  • Inaction on climate change has “jeopardized human life”: Report

    A major new report into climate change shows that the human symptoms of climate change are unequivocal and that the delayed response to climate change over the past twenty-five years has jeopardized human life and livelihoods. The human symptoms of climate change are unequivocal and potentially irreversible – affecting the health of populations around the world today.

  • Uber admitted to covering up massive data breach

    Uber chief executive posted a message on the company’s blog, admitting that an October 2016 cyberattack allowed the hackers to collect personal information like names, driver license numbers, email addresses, phone numbers and more on 57 million Uber users and drivers around the world, including 600,000 Uber drivers in the U.S. The company paid the ransom the hackers demanded; asked them to sign a nondisclosure agreement and keep quiet about the breach; and then dressed up the breach as a “bug bounty,” the practice of paying hackers to test the strength of software security.
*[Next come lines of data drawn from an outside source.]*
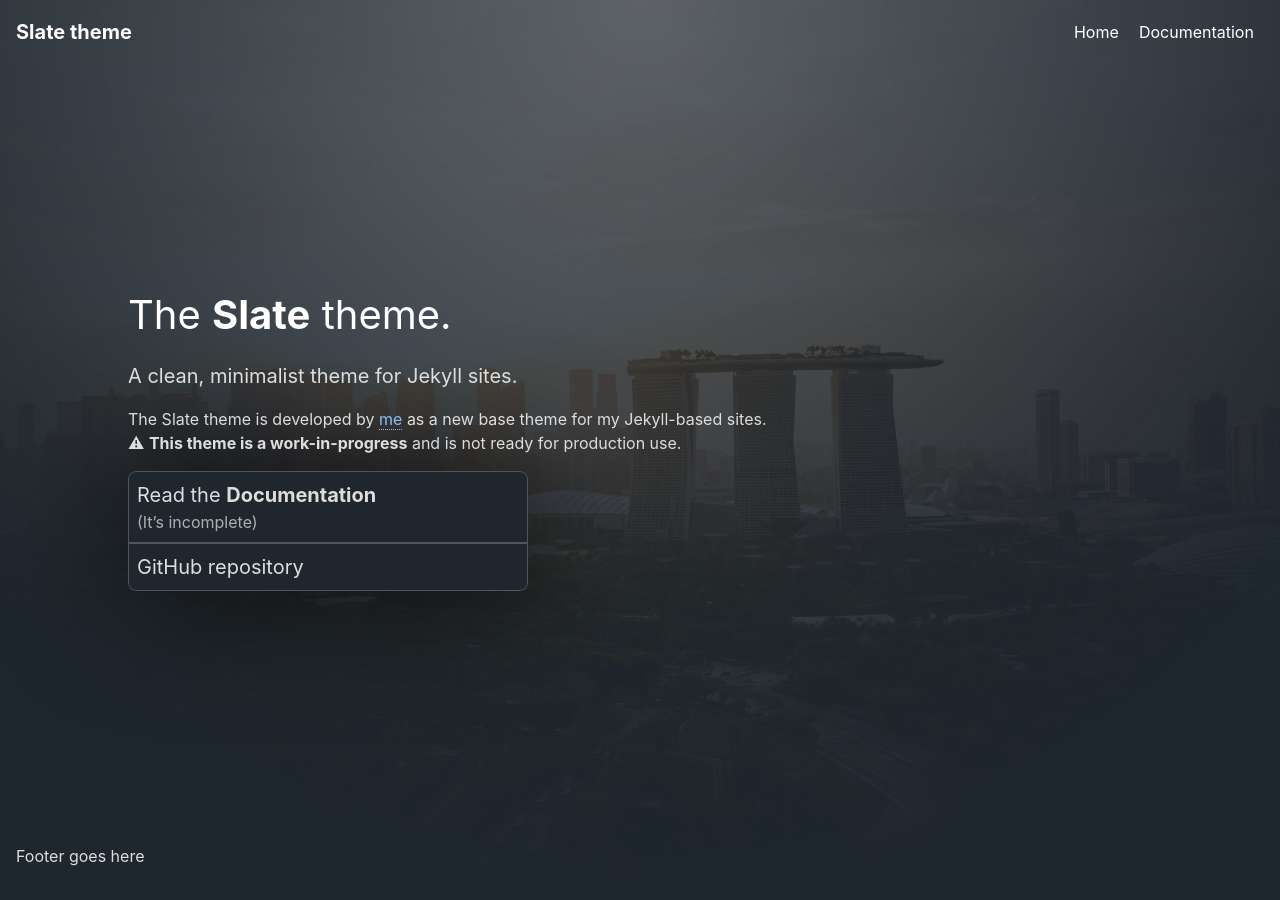
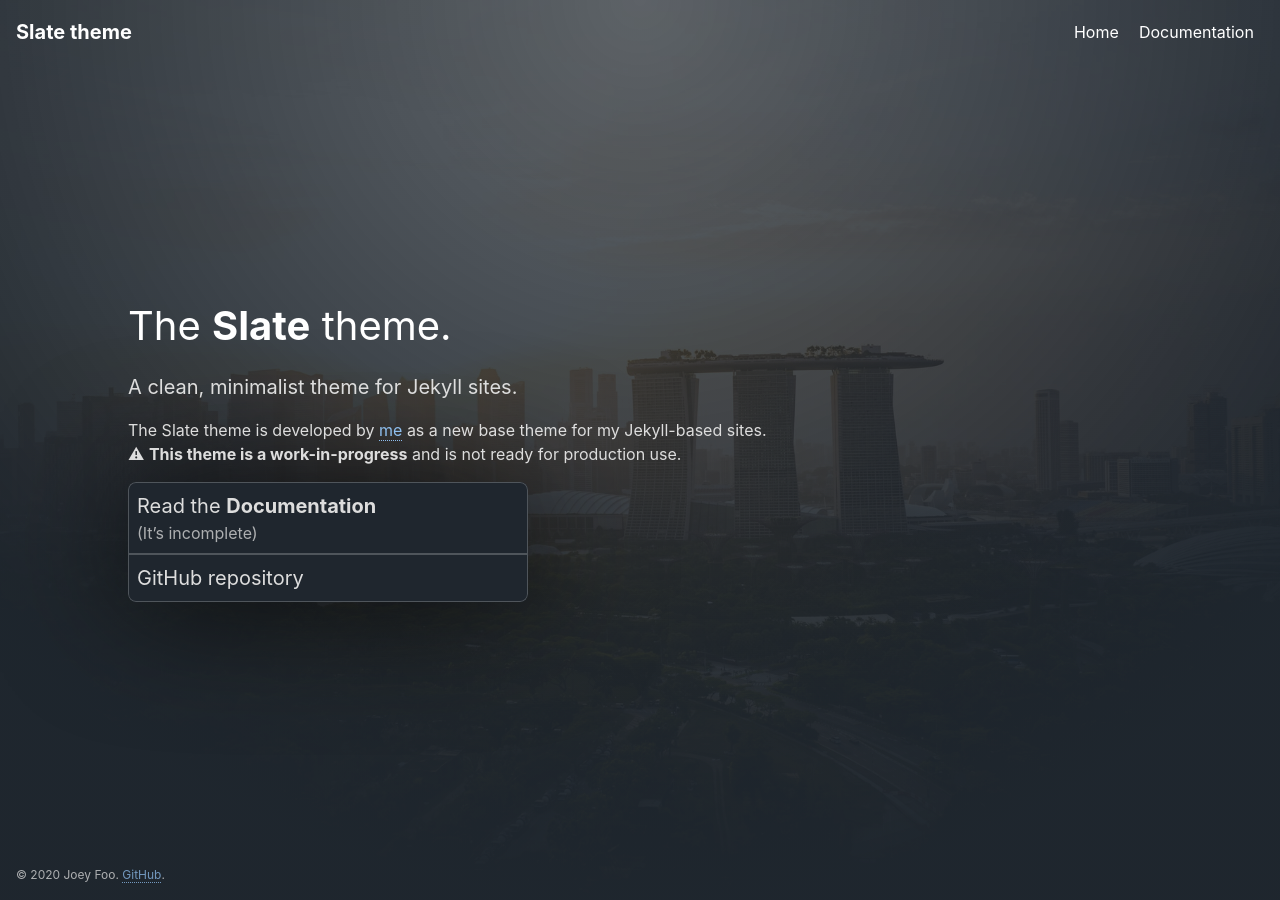
Before and after one commit to joeyfoo/slate, a Jekyll site: the page built from index.md, in a window 1280 px wide. Built offline with Jekyll 4.4.1, drawn with Linux system fonts in a browser that asks for light colours.

Commit message:
Update includes

```diff
--- a/_includes/footer.html
+++ b/_includes/footer.html
@@ -1,5 +1,5 @@
 <footer>
     <p>
-        Footer goes here
+        &copy; 2020 Joey Foo. <a href="https://github.com/joeyfoo/slate">GitHub</a>.
     </p>
 </footer>
--- a/_includes/header.html
+++ b/_includes/header.html
@@ -1,5 +1,7 @@
 <header class="site-header" role="banner">
-    <a class="site-title" href="{{ "/" | relative_url }}">{{ site.title | default: "Title" | escape }}</a>
+    <a class="site-title" href="{{ "/" | relative_url }}">
+        {%- include logo.html -%}
+    </a>
 
     {% assign default_paths = site.pages | map: "path" %}
     {% assign page_paths = site.header_pages | default: default_paths %}
--- /dev/null
+++ b/_includes/logo.html
@@ -0,0 +1 @@
+{{ site.title | default: "Title" | escape }}
--- /dev/null
+++ b/_includes/scripts.html
@@ -0,0 +1 @@
+<!-- Include any scripts such as analytics here. -->
--- a/_layouts/default.html
+++ b/_layouts/default.html
@@ -6,9 +6,6 @@
         <meta name="viewport" content="width=device-width, initial-scale=1">
         <link rel="stylesheet" href="{{ "/assets/css/style.css" | relative_url }}">
         {%- seo -%}
-        {%- if jekyll.environment == 'production' and site.google_analytics -%}
-            {%- include google-analytics.html -%}
-        {%- endif -%}
         {%- if page.background-image -%}
             <style>
                 html{
@@ -16,6 +13,7 @@
                 }
             </style>
         {%- endif -%}
+        {%- include scripts.html -%}
     </head>
     <body>
         {%- include header.html -%}
--- a/_sass/slate/style.scss
+++ b/_sass/slate/style.scss
@@ -292,4 +292,9 @@ main{
 footer{
     flex: initial;
     padding: $width-page-padding;
+    font-size: 0.75rem;
+    opacity: 0.75;
+    p:last-child{
+        margin-bottom: 0;
+    }
 }
```
Also changed, not shown: _includes/google-analytics.html (deleted).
  • Russia has been cyber-attacking “U.K. media, telecommunications, and energy sectors”: U.K. cybersecurity chief

    Ciaran Martin, CEO of the U.K. National Cyber Security Center (NCSC): “I can confirm that Russian interference, seen by the National Cyber Security Center, has included attacks on the U.K. media, telecommunications and energy sectors. That is clearly a cause for concern — Russia is seeking to undermine the international system.”

  • Restoring wireless communications to Puerto Rico and remote, disaster-struck areas

    According to a Federal Communications Commission status report issued last week following a survey of Hurricane Maria damage, nearly 50 percent of Puerto Rico’s cell sites remain out of service, with many counties operating at less than 25 percent of full service. Daniel Bliss, director of the Center for Wireless Information Systems and Computational Architectures (WISCA) at Arizona State University, offers insights about building a wireless infrastructure with the capacity to provide immediate, ongoing communications access during emergency situations.

  • Russia has been cyber-attacking “U.K. media, telecommunications, and energy sectors”: U.K. cybersecurity chief

    Ciaran Martin, CEO of the U.K. National Cyber Security Center (NCSC): “I can confirm that Russian interference, seen by the National Cyber Security Center, has included attacks on the U.K. media, telecommunications and energy sectors. That is clearly a cause for concern — Russia is seeking to undermine the international system.”

  • Extremist content and Russian disinformation online: Working with tech to find solutions

    “It’s been more than a year since my colleagues and I described in writing how the Russian disinformation system attacked our American democracy. We’ve all learned considerably more since then about the Kremlin’s campaigns, witnessed their move to France and Germany and now watch as the world worst regimes duplicate their methods. Yet our country remains stalled in observation, halted by deliberation and with each day more divided by manipulative forces coming from afar. The U.S. government, social media companies, and democracies around the world don’t have any more time to wait. In conclusion, civil wars don’t start with gunshots, they start with words. America’s war with itself has already begun. We all must act now on the social media battlefield to quell information rebellions that can quickly lead to violent confrontations and easily transform us into the Divided States of America.”

  • Improving sensor accuracy to prevent overload of the electrical grid

    Electrical physicists from Czech Technical University have provided additional evidence that new current sensors introduce errors when assessing current through iron conductors. It’s crucial to correct this flaw in the new sensors so that operators of the electrical grid can correctly respond to threats to the system. The researchers show how a difference in a conductor’s magnetic permeability, the degree of material’s magnetization response in a magnetic field, affects the precision of new sensors.